I lay awake for hours last night, worrying about being eaten by a giant rat. I knew I would. I watched my mind make up all sorts of stories about what this huge creature would do to me and I watched my adrenalin levels rise at the thoughts.
Eventually I started to force my mind to think about all the places I had slept knowing there were rats in the room, the ceiling, under the bed etc and finally I fell asleep. This morning, all my machinations to stop the rat entering my premises had worked. These included sticking all my shoes under the door. It looked pretty wild when I went to bed, a long row of shoes all higgeldy piggeldy along the floor, but I triumphed and live to tell more tails.
A friend came to see me last night.
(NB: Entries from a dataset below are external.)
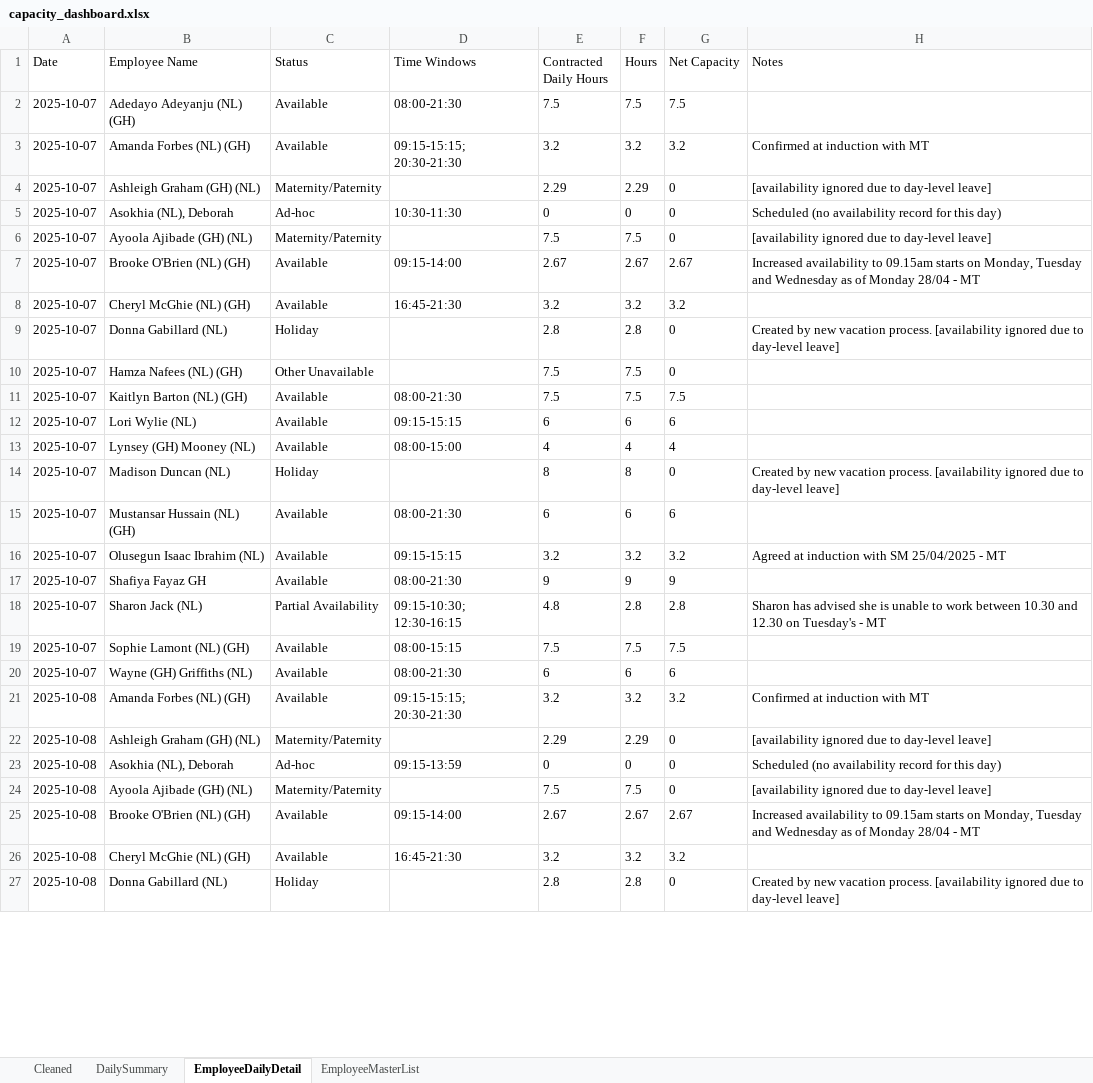
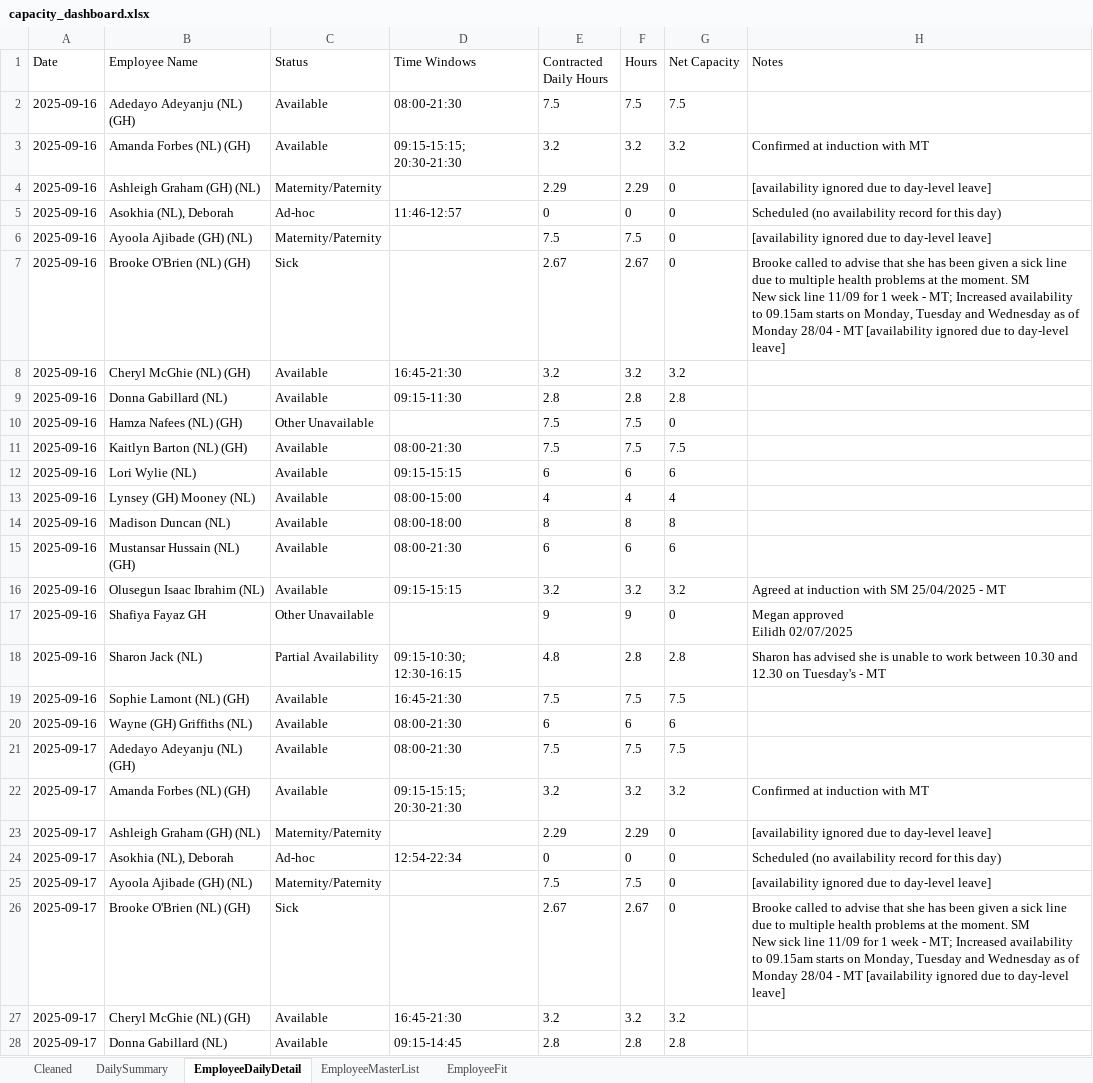
Before and after one commit to Mustansar-tech/CareCapacity, an Excel workbook: capacity_dashboard.xlsx, sheet EmployeeDailyDetail, drawn as a sheet; only a part is shown; values as stored, in another font and other column widths than the file's, no borders; removed rows and columns are numbered as before the commit, all else as after; ↵ is a line break in a cell; the diff covers the shown part only; the diff names each change by its address in the sheet, - before the commit and + after, or states it on an @@ line.

```diff
--- a/capacity_dashboard.xlsx (sheet EmployeeDailyDetail)
+++ b/capacity_dashboard.xlsx (sheet EmployeeDailyDetail)
+sheet tab: EmployeeFit
-A2:A6 (Date): 2025-10-07
+A2:A6 (Date): 2025-09-16
-D5 (Time Windows): 10:30-11:30
+D5 (Time Windows): 11:46-12:57
-row 7: 2025-10-07 | Brooke O'Brien (NL) (GH) | Available | 09:15-14:00 | 2.67 | 2.67 | 2.67 | Increased availability to 09.15am starts on Monday, Tuesday and Wednesday as of Monday 28/04 - MT
+row 7: 2025-09-16 | Brooke O'Brien (NL) (GH) | Sick |  | 2.67 | 2.67 | 0 | Brooke called to advise that she has been given a sick line due to multiple health problems at the moment. SM ↵ New sick line 11/09 for 1 week - MT; Increased availability to 09.15am starts on Monday, Tuesday and Wednesday as of Monday 28/04 - MT [availability ignored due to day-level leave]
-A8 (Date): 2025-10-07
+A8 (Date): 2025-09-16
-row 9: 2025-10-07 | Donna Gabillard (NL) | Holiday |  | 2.8 | 2.8 | 0 | Created by new vacation process. [availability ignored due to day-level leave]
+row 9: 2025-09-16 | Donna Gabillard (NL) | Available | 09:15-11:30 | 2.8 | 2.8 | 2.8
-A10:A13 (Date): 2025-10-07
+A10:A13 (Date): 2025-09-16
-row 14: 2025-10-07 | Madison Duncan (NL) | Holiday |  | 8 | 8 | 0 | Created by new vacation process. [availability ignored due to day-level leave]
+row 14: 2025-09-16 | Madison Duncan (NL) | Available | 08:00-18:00 | 8 | 8 | 8
-A15:A16 (Date): 2025-10-07
+A15:A16 (Date): 2025-09-16
-row 17: 2025-10-07 | Shafiya Fayaz GH | Available | 08:00-21:30 | 9 | 9 | 9
+row 17: 2025-09-16 | Shafiya Fayaz GH | Other Unavailable |  | 9 | 9 | 0 | Megan approved ↵ Eilidh 02/07/2025
-A18:A20 (Date): 2025-10-07
+A18:A20 (Date): 2025-09-16
-D19 (Time Windows): 08:00-15:15
+D19 (Time Windows): 16:45-21:30
+row 21: 2025-09-17 | Adedayo Adeyanju (NL) (GH) | Available | 08:00-21:30 | 7.5 | 7.5 | 7.5
-A22:A25 (Date): 2025-10-08
+A22:A25 (Date): 2025-09-17
-D24 (Time Windows): 09:15-13:59
+D24 (Time Windows): 12:54-22:34
-row 25: 2025-10-08 | Brooke O'Brien (NL) (GH) | Available | 09:15-14:00 | 2.67 | 2.67 | 2.67 | Increased availability to 09.15am starts on Monday, Tuesday and Wednesday as of Monday 28/04 - MT
+row 26: 2025-09-17 | Brooke O'Brien (NL) (GH) | Sick |  | 2.67 | 2.67 | 0 | Brooke called to advise that she has been given a sick line due to multiple health problems at the moment. SM ↵ New sick line 11/09 for 1 week - MT; Increased availability to 09.15am starts on Monday, Tuesday and Wednesday as of Monday 28/04 - MT [availability ignored due to day-level leave]
-A27 (Date): 2025-10-08
+A27 (Date): 2025-09-17
-row 27: 2025-10-08 | Donna Gabillard (NL) | Holiday |  | 2.8 | 2.8 | 0 | Created by new vacation process. [availability ignored due to day-level leave]
+row 28: 2025-09-17 | Donna Gabillard (NL) | Available | 09:15-14:45 | 2.8 | 2.8 | 2.8
```
Also changed, not shown: other rows of this sheet, sheet Cleaned, sheet DailySummary, 1 other file.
He is a jeweller, someone I had come to berate for not sending lots of silver that I had paid for. He was charming and hopeless and there did not seem much point getting cross. In the course of talking he turned to admiring my hair.
I have had lots of things said about me over the years. Some of them kind, lots not, many different projections draped over me, some possible others highly amusing, but I have never been told I look like a doll. It fair stopped me in my tracks. I burst out laughing, but as he thought it was the highest compliment (I could tell from his face) I swiftly turned my amusement into a girlish giggle so as not to offend. But there we are, I currently look like a doll. And that is a good thing.
The stories of life here are hard and surprising. 6 months ago it was a booming economy. There was no stopping the building, the tourists, the money was apparent everywhere. Now, not entirely due to the bombings, there is nothing happening at all. I am the only westerner I have seen so far and usually they, we, are all over the place. The petrol hikes have caused financial havoc, wages have risen, orders have fallen. The manufacturer I saw yesterday was in dire need of medication, he was so gloomy. His financial state was appalling and the issue with me was peanuts and he was not even going to argue the toss. Business had fallen by 11%, huge orders had been returned and he had closed one entire factory.
I had been talking with another retailer in London who manufactures in Delhi and he was surprised that I was coming in June. For me, it has always been a good time to do business, despite the heat, because there are usually fewer travellers, less manufacturers and wholesalers and so for the traders here money is tight and the prices are better. Well it seems that this year it is very much the reality.